Well, there are any number of federal bureaucracies that I would immediately shut down if I could, including the Commerce Department, Education, the “Human” part of Health and Human Services, and even the Justice Department so long as Eric Holder is taking his marching orders from Barack Obama. But, instead, I replied: “The Founding Fathers were a remarkable group of individuals, but just because they lacked the foresight in the 18th century to imagine jetliners, radio stations and TV networks, doesn’t mean that the FAA and FCC are unconstitutional.”

To which Reader replied: “This is what amendments are for. If something is to be added, amend the Constitution. The Founders did foresee modifications to address new items; that is why Madison included Article Five.”

To which I countered: “Amending the Constitution is a long and laborious process. Commonsense would dictate that Congress creates legislation and agencies to deal with new inventions, and that we don’t start amending the Constitution every time someone like Steve Jobs comes up with a brainstorm.”
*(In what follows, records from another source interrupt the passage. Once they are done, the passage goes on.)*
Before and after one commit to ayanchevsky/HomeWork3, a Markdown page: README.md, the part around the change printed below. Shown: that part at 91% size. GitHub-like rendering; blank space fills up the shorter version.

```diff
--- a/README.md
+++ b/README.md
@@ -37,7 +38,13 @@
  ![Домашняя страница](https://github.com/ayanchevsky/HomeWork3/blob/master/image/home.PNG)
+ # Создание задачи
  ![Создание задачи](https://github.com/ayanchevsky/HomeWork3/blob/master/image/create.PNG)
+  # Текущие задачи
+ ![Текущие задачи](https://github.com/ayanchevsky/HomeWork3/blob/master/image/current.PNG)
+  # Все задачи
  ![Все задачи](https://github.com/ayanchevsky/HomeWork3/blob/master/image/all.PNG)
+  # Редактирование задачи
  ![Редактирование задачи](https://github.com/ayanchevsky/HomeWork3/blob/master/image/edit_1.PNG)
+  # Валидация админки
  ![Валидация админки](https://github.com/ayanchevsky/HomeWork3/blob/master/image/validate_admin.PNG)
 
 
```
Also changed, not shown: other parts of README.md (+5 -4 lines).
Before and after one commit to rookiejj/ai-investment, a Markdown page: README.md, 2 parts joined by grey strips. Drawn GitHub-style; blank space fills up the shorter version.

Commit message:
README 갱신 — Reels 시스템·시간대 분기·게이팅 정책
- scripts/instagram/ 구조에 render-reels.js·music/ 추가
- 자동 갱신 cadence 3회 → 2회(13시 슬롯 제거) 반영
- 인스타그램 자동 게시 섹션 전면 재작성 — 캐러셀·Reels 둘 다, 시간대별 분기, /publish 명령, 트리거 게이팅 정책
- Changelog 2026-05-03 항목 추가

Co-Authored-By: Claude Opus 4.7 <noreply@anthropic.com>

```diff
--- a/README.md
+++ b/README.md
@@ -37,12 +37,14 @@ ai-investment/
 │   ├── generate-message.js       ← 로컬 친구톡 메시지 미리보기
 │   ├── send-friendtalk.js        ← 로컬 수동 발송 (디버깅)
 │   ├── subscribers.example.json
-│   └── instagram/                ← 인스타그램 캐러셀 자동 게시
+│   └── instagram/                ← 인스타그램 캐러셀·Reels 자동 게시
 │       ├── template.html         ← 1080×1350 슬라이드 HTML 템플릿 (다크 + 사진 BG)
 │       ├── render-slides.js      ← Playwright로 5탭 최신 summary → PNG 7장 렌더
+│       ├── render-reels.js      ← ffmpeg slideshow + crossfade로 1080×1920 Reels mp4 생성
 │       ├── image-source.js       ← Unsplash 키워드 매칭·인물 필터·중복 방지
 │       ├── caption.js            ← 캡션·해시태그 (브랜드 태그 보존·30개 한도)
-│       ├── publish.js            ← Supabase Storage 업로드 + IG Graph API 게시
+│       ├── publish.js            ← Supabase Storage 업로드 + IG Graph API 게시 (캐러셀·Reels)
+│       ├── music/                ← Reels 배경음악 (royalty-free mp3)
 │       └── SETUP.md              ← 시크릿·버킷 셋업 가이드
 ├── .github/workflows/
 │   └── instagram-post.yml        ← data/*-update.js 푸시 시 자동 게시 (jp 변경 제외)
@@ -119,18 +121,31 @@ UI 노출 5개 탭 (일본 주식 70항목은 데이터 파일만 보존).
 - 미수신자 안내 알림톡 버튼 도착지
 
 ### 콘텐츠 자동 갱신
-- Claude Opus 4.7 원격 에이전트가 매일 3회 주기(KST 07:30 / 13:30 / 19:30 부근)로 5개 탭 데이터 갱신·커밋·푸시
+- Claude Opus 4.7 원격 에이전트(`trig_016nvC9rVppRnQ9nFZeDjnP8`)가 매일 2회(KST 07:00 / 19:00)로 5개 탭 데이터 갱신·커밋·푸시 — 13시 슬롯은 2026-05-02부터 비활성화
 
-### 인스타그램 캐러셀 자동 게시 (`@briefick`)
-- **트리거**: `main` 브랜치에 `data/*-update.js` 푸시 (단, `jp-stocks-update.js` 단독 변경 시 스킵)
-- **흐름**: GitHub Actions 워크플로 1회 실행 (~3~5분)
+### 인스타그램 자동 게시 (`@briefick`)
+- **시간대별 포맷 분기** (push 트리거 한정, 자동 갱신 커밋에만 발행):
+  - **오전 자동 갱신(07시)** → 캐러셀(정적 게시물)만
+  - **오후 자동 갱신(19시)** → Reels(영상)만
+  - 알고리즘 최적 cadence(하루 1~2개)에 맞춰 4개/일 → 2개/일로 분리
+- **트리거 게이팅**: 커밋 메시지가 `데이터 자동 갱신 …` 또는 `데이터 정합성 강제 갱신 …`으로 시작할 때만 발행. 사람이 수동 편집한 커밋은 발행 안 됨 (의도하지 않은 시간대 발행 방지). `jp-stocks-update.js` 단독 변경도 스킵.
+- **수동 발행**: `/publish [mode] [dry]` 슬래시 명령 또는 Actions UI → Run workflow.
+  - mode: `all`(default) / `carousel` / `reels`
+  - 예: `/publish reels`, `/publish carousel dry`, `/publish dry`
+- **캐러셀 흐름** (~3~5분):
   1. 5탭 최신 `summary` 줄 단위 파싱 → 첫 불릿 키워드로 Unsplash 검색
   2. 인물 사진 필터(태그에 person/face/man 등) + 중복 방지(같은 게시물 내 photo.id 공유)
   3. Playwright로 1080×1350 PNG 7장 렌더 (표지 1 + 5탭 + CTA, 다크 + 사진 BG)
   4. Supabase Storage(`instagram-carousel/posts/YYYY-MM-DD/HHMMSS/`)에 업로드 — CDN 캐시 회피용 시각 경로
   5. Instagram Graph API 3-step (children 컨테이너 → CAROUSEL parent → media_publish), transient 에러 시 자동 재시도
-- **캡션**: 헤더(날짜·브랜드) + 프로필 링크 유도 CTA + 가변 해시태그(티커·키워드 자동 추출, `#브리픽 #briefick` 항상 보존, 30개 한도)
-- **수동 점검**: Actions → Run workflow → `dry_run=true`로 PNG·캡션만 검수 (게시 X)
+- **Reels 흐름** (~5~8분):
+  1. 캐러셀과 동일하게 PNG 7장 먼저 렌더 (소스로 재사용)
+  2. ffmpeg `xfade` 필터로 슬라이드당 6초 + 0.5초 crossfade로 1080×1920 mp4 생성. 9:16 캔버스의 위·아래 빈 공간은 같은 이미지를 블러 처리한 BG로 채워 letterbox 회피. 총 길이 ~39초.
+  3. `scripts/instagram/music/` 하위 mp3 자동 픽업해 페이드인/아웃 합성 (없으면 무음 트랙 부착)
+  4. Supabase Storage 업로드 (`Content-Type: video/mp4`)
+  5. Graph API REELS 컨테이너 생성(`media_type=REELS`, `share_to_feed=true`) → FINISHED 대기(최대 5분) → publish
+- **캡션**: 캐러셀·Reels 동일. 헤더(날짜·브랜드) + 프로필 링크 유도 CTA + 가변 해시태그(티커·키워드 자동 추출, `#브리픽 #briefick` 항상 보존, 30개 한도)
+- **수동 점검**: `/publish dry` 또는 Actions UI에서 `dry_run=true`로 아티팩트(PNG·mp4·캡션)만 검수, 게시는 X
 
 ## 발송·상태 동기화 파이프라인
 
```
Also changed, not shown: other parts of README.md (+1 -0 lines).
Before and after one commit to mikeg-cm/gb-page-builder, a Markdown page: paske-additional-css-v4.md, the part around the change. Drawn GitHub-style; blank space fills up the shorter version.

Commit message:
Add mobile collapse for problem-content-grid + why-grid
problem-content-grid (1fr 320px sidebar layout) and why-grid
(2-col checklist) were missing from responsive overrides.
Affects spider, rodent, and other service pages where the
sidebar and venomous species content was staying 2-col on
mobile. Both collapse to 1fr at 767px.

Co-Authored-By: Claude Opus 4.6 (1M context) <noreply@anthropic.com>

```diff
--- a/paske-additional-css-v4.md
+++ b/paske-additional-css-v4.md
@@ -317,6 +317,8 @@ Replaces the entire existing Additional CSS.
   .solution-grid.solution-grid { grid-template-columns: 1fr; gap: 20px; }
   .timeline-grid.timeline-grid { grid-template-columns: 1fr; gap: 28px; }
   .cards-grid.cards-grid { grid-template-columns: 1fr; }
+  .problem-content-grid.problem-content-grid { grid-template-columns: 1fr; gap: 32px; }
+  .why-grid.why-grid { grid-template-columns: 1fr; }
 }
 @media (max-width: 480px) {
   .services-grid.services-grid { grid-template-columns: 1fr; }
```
Finally, I just saw a show produced in 2007 that dealt with the Mayan Calendar. Back then, in case it slipped your mind, there was a lot of attention focused on the mysterious fact that the last date on the ancient calendar was December 21, 2012. The pinheads took that to mean the world would cease to exist on that day.

When the show ended, I found myself wondering if those who were convinced of the world’s end awoke on the 22nd of December happy to still be alive or miserable because they knew that anyone in their circle who was anything like yours truly would never stop teasing them.

But then I found myself wondering if perhaps those Mayans foresaw that six weeks prior to that date, Barack Obama would be re-elected, and that for millions of Americans, although the world hadn’t really ended, it sure felt like it had.

©2014 Burt Prelutsky. Comments?